Barton Springs Pool is a recreational outdoor swimming pool that is filled entirely with water from nearby natural springs. It is located on the grounds of Zilker Park. The pool exists within the channel of Barton Creek and utilizes water from Main Barton Spring, the fourth largest spring in Texas. The pool is a popular venue for year-round swimming, as its temperature hovers between about 20 °C (68 °F) and 23 °C (74 °F) year round.
One of Austin’s most unique things to do is enjoy the evening flight of the Mexican free-tailed bats that have made the Ann W. Richards Congress Avenue Bridge their home. The world’s largest urban bat colony, up to one-and-a-half million of these insect-devouring critters take to the sky at dusk each evening from March through November. The result is a stunning display as they fly from beneath the bridge and up to heights of two miles in massive formations so they can dine on mosquitoes, moths, grasshoppers, and other flying pests.

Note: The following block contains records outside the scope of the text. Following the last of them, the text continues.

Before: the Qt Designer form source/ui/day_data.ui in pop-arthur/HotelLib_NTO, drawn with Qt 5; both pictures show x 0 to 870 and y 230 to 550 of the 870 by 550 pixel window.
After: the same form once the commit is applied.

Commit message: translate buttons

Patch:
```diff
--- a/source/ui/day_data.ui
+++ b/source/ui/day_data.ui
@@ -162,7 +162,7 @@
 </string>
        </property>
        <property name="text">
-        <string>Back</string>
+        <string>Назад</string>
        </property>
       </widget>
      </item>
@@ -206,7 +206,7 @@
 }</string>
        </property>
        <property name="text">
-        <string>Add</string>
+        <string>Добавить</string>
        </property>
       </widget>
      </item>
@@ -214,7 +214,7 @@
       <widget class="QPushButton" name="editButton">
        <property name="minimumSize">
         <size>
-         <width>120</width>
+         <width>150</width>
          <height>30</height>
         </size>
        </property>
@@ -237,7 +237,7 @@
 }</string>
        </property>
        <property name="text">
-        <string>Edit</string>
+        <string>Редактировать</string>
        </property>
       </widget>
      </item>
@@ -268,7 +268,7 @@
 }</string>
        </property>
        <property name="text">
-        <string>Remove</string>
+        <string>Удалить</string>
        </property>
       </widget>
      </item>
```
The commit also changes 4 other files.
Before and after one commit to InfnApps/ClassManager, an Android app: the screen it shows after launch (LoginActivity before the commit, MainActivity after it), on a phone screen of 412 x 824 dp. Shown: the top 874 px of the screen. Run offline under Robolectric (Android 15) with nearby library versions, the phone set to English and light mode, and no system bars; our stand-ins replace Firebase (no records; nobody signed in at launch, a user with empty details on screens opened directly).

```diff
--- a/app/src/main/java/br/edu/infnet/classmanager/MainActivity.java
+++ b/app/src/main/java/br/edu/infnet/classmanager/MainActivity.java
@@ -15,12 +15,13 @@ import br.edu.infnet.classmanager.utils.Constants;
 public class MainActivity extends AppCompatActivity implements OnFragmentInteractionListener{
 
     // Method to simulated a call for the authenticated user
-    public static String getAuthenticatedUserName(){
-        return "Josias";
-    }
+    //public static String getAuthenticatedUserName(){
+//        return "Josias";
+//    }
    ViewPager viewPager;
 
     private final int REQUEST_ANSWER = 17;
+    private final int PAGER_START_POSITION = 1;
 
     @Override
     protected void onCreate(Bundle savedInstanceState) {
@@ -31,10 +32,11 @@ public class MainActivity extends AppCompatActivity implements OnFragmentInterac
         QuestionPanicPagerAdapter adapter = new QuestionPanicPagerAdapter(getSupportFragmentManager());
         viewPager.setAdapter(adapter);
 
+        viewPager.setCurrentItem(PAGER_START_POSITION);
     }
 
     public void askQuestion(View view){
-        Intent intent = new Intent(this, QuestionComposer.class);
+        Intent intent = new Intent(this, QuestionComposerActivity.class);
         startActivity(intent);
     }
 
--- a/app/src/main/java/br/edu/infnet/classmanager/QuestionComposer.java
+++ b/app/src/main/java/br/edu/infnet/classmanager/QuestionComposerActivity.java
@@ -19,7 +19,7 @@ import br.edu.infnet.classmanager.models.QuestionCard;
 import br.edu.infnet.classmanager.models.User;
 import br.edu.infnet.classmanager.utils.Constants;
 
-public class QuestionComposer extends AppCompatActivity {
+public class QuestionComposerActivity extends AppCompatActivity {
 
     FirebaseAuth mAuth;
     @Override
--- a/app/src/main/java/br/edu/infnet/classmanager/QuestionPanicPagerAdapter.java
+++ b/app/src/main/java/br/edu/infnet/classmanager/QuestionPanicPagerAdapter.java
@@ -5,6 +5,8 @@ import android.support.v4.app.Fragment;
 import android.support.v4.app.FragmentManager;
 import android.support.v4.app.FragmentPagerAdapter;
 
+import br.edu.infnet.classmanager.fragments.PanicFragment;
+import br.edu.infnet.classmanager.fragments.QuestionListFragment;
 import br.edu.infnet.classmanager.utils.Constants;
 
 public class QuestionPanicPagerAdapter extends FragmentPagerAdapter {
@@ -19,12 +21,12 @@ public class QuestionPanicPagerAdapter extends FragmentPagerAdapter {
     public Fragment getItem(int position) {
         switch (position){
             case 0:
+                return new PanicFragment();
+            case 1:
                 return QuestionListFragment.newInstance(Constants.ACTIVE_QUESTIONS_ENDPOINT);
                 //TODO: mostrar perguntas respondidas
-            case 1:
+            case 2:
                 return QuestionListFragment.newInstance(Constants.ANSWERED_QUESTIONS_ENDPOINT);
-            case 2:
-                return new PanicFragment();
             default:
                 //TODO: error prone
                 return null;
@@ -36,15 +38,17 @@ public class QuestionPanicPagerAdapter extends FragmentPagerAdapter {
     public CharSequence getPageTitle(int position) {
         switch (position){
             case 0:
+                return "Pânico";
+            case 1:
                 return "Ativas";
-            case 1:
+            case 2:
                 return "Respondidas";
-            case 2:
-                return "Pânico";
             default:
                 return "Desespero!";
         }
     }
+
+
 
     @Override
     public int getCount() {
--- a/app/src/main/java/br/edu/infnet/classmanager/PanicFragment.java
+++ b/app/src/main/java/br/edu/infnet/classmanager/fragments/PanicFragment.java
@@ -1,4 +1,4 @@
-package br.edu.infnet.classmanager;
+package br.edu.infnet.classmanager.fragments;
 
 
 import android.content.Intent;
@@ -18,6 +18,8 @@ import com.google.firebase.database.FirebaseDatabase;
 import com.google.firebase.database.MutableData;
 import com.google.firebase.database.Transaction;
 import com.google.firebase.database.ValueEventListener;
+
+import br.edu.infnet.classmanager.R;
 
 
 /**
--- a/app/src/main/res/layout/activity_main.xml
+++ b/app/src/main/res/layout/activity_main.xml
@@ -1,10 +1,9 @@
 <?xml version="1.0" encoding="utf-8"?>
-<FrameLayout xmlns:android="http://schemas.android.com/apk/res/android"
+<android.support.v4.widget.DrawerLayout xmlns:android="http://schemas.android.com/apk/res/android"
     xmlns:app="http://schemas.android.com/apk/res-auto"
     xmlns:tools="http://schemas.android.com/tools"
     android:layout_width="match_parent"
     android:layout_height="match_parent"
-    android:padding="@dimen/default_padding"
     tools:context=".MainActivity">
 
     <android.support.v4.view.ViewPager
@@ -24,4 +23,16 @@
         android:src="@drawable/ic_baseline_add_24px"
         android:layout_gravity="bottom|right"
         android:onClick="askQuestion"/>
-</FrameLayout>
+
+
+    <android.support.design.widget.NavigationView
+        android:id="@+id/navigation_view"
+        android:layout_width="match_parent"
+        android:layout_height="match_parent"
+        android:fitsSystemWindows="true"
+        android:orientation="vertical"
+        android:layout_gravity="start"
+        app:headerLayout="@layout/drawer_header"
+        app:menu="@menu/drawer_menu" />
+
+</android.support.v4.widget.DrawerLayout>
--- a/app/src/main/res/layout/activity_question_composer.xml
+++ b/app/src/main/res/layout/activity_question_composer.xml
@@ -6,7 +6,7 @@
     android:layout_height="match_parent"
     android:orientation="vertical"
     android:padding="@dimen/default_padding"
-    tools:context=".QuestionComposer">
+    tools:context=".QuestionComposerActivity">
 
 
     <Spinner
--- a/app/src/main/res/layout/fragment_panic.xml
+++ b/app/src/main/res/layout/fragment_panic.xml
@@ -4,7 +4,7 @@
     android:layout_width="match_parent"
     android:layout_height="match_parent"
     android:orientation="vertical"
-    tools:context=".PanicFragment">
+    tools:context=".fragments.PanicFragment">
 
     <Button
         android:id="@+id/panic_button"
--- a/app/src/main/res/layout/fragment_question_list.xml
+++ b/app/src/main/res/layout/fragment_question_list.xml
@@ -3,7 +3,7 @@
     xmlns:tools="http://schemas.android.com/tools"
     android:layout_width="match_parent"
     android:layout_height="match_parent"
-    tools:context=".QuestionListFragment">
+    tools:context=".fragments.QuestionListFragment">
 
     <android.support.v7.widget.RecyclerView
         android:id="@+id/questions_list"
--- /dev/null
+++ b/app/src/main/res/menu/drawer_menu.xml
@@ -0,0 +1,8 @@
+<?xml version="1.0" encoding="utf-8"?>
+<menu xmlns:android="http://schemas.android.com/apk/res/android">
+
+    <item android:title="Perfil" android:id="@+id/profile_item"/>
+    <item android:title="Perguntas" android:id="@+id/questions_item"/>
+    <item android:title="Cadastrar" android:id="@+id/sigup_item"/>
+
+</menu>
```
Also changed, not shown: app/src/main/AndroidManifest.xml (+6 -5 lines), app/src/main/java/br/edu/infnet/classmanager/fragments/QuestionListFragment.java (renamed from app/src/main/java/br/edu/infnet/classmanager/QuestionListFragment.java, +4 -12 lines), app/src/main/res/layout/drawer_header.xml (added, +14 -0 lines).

It can take up to 45 minutes just for the fuzzy mammals to all exit their home, and once the pups (babies) are old enough, they accompany their mothers on the evening flight. There are many vantage points from which you can enjoy the sight, with the area surrounding the bridge the most popular.
Austin’s climate is subtropical with prevailing southerly winds and an average of 300 days of sunshine each year.
Residents of Austin are known as Austinites. They include a diverse mix of government employees, college students, musicians, high-tech workers and blue-collar workers.
“Keep Austin Weird” has been a local motto for years, featured on bumper stickers and T-shirts. This motto has not only been used in promoting Austin’s eccentricity and diversity, but is also meant to bolster support of local independent businesses. According to the 2010 book, Weird City, the phrase was begun by a local Austin Community College librarian, Red Wassenich, and his wife, Karen Pavelka, who were concerned about Austin’s “rapid descent into commercialism and overdevelopment.
Austin is perhaps best known for its Texas barbecue and Tex-Mex cuisine.